--- RECORD EXCERPTS Enclosed Below ---

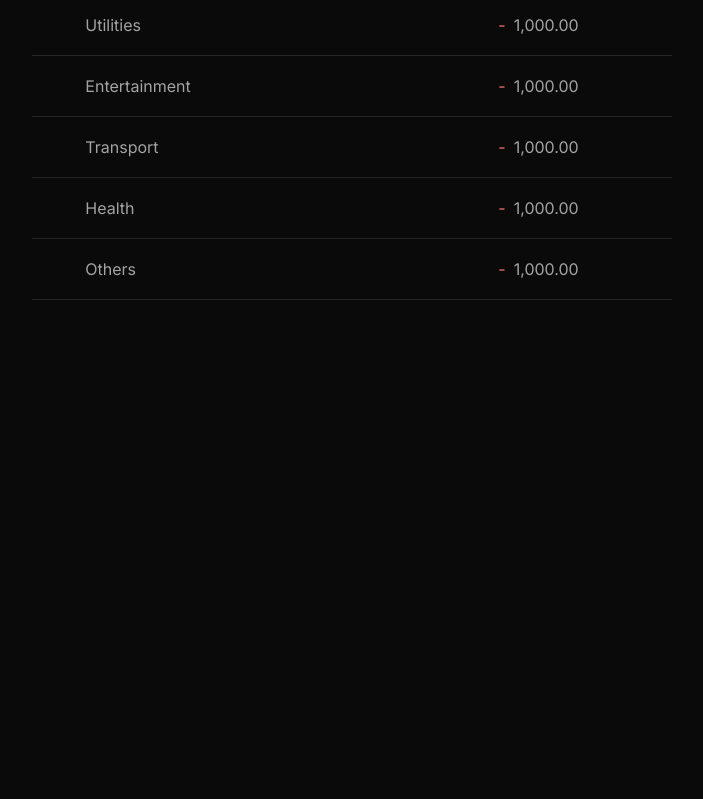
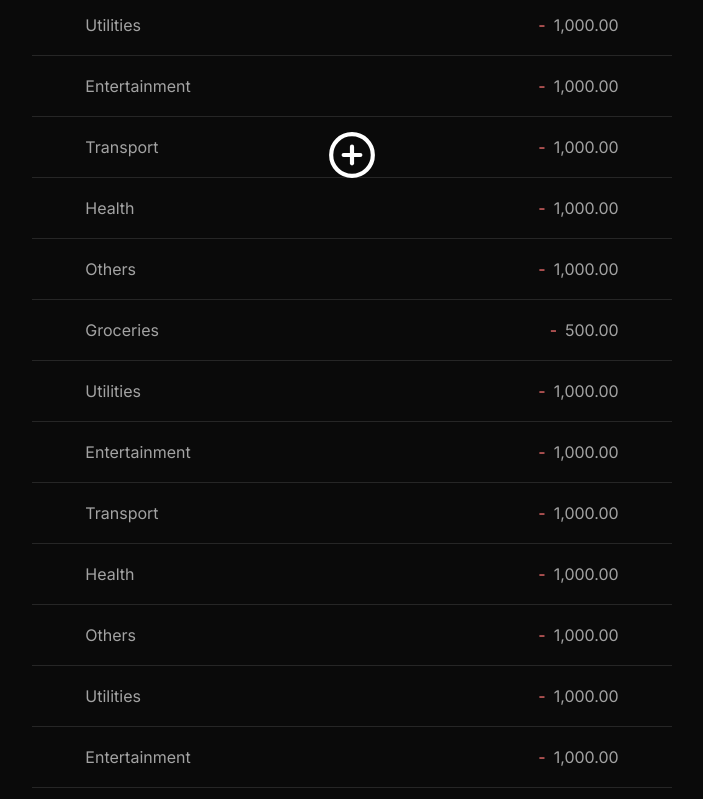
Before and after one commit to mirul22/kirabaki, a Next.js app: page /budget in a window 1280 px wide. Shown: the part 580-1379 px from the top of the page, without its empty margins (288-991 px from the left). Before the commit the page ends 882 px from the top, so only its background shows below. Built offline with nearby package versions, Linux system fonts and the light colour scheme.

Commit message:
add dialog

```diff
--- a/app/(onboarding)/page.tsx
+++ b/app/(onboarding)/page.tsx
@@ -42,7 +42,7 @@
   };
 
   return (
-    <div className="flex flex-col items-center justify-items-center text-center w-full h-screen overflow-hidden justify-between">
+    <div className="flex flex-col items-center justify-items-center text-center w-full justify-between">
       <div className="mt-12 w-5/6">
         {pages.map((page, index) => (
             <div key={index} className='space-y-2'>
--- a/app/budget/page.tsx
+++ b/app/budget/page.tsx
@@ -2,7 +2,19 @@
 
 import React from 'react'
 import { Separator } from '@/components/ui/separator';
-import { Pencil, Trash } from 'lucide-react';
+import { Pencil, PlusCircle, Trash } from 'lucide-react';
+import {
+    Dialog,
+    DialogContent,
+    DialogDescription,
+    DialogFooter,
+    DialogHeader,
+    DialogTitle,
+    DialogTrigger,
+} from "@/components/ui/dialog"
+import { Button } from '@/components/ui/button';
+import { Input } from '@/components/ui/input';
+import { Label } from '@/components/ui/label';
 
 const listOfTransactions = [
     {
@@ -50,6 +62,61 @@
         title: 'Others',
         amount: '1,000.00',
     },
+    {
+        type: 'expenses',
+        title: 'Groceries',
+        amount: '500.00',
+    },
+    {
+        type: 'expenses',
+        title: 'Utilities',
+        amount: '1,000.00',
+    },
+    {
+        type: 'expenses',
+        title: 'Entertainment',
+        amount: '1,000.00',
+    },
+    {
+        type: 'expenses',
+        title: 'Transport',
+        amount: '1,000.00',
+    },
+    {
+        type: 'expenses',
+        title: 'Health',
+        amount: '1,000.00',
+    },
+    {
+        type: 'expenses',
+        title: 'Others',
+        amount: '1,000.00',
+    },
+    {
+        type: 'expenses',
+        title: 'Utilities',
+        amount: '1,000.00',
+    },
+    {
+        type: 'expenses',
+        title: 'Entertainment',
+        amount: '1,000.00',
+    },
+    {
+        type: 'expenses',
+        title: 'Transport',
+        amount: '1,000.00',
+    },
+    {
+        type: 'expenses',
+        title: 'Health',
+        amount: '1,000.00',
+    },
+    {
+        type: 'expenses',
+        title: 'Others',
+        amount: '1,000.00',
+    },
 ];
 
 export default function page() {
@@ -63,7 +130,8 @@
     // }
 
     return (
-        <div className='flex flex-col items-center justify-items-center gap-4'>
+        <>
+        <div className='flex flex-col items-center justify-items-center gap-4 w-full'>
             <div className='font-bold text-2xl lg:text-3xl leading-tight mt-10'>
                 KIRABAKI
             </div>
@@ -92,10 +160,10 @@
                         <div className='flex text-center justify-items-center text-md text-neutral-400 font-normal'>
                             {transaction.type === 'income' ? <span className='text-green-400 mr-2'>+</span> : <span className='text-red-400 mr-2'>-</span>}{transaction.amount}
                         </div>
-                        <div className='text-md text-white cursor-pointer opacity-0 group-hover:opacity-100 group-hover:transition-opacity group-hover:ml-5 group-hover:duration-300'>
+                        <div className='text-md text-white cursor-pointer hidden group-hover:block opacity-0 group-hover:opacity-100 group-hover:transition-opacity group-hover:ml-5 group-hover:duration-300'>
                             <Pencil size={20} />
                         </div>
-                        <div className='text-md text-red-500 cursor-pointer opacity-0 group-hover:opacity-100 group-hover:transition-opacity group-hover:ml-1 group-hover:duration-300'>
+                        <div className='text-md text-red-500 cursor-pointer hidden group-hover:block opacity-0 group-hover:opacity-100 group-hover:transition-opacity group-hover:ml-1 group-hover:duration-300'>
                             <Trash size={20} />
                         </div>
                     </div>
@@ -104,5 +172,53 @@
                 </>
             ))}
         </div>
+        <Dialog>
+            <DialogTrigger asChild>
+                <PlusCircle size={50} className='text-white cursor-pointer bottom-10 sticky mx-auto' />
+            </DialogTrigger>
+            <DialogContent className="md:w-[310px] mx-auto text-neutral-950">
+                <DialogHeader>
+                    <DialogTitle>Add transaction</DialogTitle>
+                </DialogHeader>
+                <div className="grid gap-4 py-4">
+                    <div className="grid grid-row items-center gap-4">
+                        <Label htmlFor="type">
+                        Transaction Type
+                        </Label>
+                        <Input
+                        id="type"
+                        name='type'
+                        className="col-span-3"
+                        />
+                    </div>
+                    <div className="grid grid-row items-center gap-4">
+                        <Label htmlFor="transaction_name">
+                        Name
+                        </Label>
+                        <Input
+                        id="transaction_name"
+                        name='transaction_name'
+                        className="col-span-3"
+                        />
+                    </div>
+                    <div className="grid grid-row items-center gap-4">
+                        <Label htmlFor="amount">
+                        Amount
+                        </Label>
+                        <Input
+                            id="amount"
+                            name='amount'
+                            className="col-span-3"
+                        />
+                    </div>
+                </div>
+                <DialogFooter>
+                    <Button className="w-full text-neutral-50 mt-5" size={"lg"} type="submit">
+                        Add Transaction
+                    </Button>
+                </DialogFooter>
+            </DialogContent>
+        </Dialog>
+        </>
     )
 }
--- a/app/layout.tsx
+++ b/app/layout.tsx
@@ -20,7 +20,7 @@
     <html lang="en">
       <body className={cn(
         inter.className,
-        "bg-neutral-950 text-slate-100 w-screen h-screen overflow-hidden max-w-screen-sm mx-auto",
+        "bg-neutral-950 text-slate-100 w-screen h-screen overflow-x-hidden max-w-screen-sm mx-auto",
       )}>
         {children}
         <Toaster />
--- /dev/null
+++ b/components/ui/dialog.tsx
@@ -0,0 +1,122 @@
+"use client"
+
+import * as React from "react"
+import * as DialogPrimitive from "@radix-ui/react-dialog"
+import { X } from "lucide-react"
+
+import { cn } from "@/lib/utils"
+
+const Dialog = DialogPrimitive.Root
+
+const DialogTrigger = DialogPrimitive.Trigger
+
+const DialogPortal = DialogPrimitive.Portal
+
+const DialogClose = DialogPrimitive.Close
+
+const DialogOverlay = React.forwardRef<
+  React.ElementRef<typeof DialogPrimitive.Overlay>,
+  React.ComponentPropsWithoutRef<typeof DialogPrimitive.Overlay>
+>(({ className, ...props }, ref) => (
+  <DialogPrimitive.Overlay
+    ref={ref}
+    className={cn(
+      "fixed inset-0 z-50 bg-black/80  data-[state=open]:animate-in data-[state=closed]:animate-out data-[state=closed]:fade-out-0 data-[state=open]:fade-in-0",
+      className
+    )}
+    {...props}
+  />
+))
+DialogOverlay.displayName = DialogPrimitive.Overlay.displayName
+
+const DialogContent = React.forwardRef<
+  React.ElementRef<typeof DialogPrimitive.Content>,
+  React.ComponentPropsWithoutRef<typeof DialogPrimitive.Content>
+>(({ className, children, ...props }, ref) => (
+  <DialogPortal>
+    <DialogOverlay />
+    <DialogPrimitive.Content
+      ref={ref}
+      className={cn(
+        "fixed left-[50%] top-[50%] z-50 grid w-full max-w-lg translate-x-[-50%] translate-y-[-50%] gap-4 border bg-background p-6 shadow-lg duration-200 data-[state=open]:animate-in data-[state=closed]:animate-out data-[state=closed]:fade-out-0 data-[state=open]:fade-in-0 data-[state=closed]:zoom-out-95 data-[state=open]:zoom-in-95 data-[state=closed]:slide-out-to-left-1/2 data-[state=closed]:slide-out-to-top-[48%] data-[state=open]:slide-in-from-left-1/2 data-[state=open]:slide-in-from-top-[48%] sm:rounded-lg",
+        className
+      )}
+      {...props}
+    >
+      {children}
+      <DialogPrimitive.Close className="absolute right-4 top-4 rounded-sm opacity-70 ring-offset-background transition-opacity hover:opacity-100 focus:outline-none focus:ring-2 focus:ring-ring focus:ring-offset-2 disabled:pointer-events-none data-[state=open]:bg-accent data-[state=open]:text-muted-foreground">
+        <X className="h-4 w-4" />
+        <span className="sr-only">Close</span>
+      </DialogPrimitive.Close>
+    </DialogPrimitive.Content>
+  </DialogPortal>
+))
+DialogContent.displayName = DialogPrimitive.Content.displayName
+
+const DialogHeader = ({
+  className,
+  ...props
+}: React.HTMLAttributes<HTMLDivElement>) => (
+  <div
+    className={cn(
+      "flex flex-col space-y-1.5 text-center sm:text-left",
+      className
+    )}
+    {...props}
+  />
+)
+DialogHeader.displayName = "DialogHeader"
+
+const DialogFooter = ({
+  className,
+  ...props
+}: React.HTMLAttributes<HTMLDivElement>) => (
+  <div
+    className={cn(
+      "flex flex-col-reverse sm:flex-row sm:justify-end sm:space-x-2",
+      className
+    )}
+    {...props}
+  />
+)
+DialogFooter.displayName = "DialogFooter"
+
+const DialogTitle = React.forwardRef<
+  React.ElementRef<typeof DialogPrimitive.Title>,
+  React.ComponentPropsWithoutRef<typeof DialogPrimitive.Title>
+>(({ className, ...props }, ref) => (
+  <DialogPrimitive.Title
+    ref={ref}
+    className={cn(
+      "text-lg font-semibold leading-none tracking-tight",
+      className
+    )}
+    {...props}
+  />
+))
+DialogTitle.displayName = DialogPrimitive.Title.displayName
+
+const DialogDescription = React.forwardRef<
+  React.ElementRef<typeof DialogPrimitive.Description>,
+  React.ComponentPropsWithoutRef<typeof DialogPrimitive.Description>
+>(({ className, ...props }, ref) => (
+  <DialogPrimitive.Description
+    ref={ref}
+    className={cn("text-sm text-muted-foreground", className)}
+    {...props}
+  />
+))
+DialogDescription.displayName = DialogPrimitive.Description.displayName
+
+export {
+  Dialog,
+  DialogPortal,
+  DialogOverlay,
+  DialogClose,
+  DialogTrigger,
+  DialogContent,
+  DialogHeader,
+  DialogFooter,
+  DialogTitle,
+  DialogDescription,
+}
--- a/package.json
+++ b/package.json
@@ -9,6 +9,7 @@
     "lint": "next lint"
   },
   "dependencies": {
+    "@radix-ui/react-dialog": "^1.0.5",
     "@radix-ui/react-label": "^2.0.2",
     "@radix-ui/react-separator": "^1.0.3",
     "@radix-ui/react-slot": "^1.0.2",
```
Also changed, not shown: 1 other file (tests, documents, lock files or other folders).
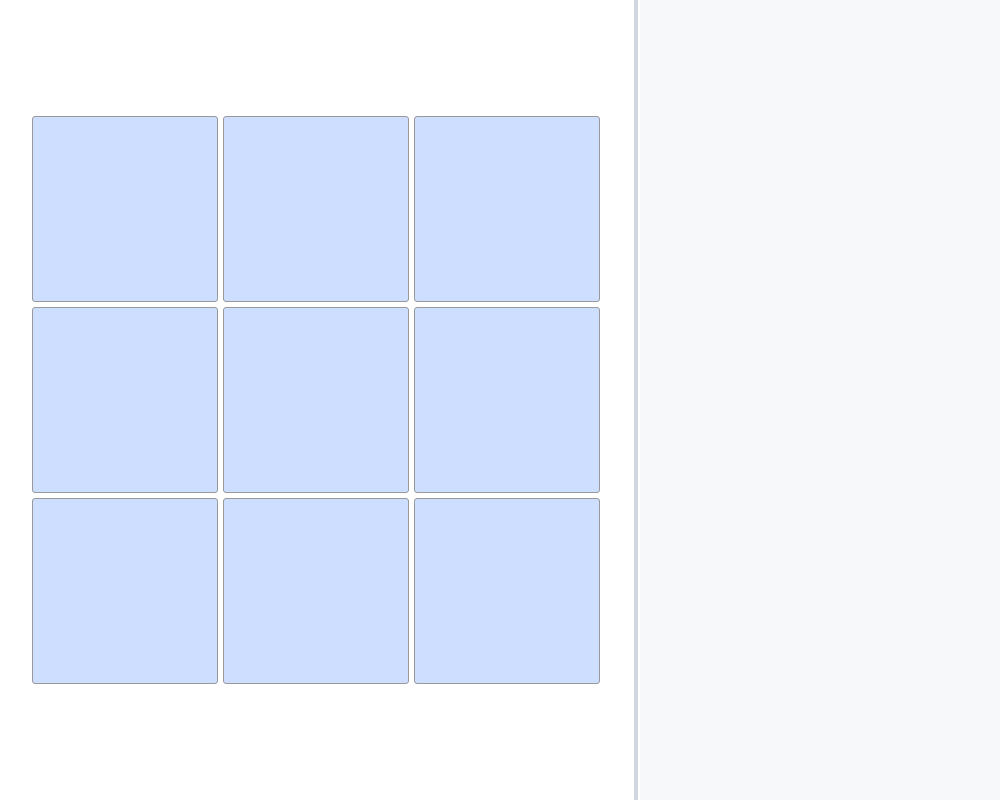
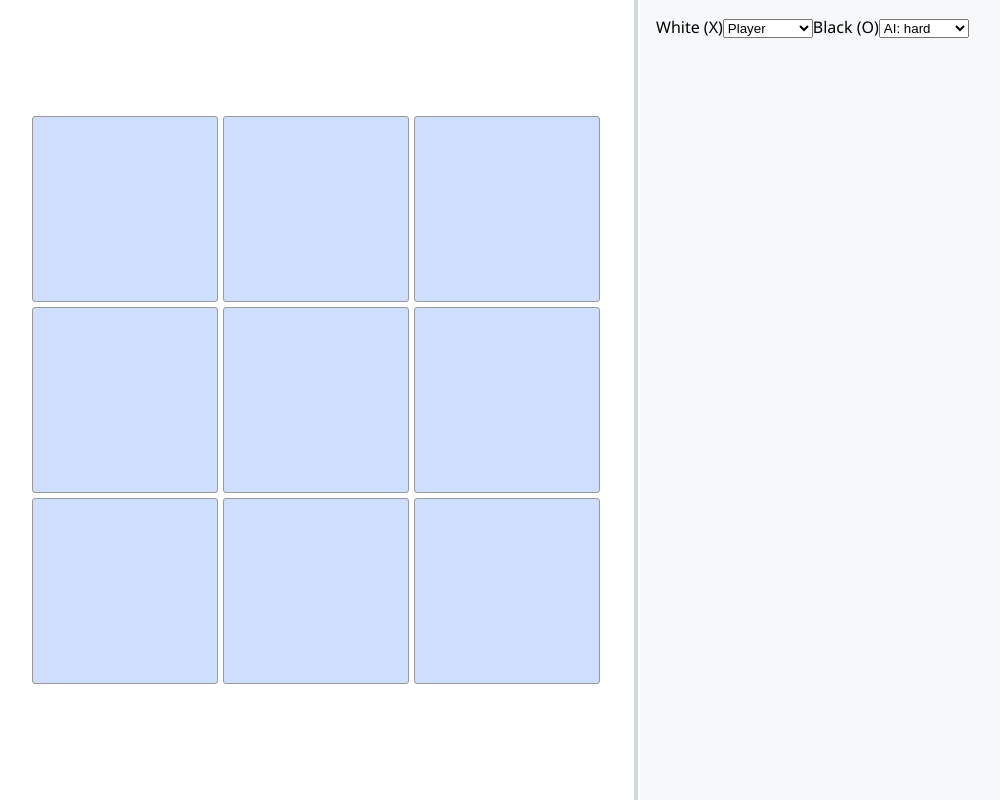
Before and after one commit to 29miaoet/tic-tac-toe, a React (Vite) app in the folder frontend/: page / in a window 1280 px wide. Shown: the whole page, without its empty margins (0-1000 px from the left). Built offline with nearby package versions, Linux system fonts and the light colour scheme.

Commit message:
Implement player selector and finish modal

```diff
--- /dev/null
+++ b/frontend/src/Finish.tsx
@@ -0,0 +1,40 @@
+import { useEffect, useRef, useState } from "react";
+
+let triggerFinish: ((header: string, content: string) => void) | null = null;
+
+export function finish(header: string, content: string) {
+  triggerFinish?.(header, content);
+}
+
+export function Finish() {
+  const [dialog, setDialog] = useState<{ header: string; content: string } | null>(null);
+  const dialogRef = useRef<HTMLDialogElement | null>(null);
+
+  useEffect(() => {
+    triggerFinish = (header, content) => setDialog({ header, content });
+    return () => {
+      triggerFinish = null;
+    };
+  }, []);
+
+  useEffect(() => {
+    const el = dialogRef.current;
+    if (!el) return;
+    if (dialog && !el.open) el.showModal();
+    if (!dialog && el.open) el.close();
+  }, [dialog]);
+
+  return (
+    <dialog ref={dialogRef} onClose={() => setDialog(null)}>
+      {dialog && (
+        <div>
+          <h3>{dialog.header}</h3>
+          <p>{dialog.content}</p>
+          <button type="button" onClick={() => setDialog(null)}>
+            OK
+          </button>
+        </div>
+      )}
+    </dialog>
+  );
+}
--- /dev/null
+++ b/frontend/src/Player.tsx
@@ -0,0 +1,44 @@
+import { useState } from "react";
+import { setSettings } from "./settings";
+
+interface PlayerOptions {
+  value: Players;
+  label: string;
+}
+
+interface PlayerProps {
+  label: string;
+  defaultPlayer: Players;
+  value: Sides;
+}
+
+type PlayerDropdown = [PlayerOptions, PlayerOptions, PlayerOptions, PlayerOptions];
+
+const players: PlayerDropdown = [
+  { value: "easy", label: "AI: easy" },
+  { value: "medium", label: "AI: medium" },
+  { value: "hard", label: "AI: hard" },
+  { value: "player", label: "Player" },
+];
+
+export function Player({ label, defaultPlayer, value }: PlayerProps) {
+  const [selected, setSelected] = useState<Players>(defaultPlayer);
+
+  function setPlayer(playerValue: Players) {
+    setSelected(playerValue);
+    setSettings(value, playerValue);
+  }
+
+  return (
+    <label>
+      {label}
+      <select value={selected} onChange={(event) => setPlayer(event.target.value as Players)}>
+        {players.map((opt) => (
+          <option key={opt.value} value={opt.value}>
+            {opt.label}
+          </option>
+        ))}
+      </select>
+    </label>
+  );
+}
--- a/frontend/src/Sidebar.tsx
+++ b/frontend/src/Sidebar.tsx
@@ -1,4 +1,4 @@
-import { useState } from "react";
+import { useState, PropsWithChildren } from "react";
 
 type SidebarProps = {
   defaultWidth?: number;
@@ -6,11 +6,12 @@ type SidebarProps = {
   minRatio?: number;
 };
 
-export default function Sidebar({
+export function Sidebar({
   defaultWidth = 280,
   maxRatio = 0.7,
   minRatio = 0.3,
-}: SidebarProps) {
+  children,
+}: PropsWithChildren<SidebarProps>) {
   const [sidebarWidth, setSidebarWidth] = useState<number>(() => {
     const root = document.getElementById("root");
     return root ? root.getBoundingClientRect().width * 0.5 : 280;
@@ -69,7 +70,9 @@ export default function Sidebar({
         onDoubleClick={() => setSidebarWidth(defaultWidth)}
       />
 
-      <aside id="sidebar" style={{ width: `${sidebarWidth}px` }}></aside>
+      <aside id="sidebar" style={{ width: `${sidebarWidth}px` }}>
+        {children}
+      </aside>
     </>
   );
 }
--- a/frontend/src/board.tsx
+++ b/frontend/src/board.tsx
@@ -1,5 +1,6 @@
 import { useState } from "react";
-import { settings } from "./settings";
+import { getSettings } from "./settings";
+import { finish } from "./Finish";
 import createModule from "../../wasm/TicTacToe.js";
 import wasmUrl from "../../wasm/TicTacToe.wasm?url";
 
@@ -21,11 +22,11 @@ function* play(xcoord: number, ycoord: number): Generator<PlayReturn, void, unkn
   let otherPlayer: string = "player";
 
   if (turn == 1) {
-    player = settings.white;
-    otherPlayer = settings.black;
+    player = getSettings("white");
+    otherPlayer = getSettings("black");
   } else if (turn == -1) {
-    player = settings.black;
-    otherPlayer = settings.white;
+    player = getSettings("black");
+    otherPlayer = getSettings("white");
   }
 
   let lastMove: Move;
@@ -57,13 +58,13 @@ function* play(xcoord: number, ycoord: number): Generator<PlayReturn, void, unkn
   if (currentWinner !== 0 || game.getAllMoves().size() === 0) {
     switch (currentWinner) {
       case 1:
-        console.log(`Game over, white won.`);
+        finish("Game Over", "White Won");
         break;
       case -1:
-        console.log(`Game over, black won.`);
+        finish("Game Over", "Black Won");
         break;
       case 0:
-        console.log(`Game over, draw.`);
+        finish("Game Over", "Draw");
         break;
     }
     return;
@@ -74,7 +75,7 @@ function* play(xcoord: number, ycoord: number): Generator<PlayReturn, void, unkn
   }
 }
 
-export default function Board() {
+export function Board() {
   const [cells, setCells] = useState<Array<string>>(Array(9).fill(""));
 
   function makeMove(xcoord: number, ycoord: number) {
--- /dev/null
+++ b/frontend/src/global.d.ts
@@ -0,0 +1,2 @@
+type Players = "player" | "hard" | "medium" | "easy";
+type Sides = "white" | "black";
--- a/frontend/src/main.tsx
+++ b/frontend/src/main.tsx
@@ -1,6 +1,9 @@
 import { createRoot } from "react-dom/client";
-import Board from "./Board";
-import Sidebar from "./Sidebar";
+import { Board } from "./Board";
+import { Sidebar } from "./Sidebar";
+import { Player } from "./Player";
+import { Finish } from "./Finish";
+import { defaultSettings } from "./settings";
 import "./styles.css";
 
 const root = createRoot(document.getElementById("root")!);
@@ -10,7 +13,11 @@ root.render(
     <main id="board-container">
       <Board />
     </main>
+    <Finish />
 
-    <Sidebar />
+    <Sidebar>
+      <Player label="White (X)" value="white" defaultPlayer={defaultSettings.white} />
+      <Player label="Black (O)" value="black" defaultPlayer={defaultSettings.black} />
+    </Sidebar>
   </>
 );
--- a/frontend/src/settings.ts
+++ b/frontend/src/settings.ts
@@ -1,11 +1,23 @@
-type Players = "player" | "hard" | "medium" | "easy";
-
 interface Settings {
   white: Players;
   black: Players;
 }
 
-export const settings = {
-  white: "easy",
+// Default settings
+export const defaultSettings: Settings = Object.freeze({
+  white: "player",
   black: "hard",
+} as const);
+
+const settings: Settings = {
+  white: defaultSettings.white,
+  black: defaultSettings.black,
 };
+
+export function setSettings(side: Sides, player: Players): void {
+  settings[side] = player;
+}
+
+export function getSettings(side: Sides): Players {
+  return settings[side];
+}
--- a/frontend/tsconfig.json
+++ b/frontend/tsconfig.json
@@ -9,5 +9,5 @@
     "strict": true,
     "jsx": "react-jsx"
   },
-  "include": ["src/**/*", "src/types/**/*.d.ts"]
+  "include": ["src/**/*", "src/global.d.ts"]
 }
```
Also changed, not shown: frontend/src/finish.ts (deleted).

--- End of Enclosed RECORD EXCERPTS ---

REQUIREMENT:
Copy every line from the records above that contains the string "overflow".

EXERCISE ANSWER:
-    <div className="flex flex-col items-center justify-items-center text-center w-full h-screen overflow-hidden justify-between">
-        "bg-neutral-950 text-slate-100 w-screen h-screen overflow-hidden max-w-screen-sm mx-auto",
+        "bg-neutral-950 text-slate-100 w-screen h-screen overflow-x-hidden max-w-screen-sm mx-auto",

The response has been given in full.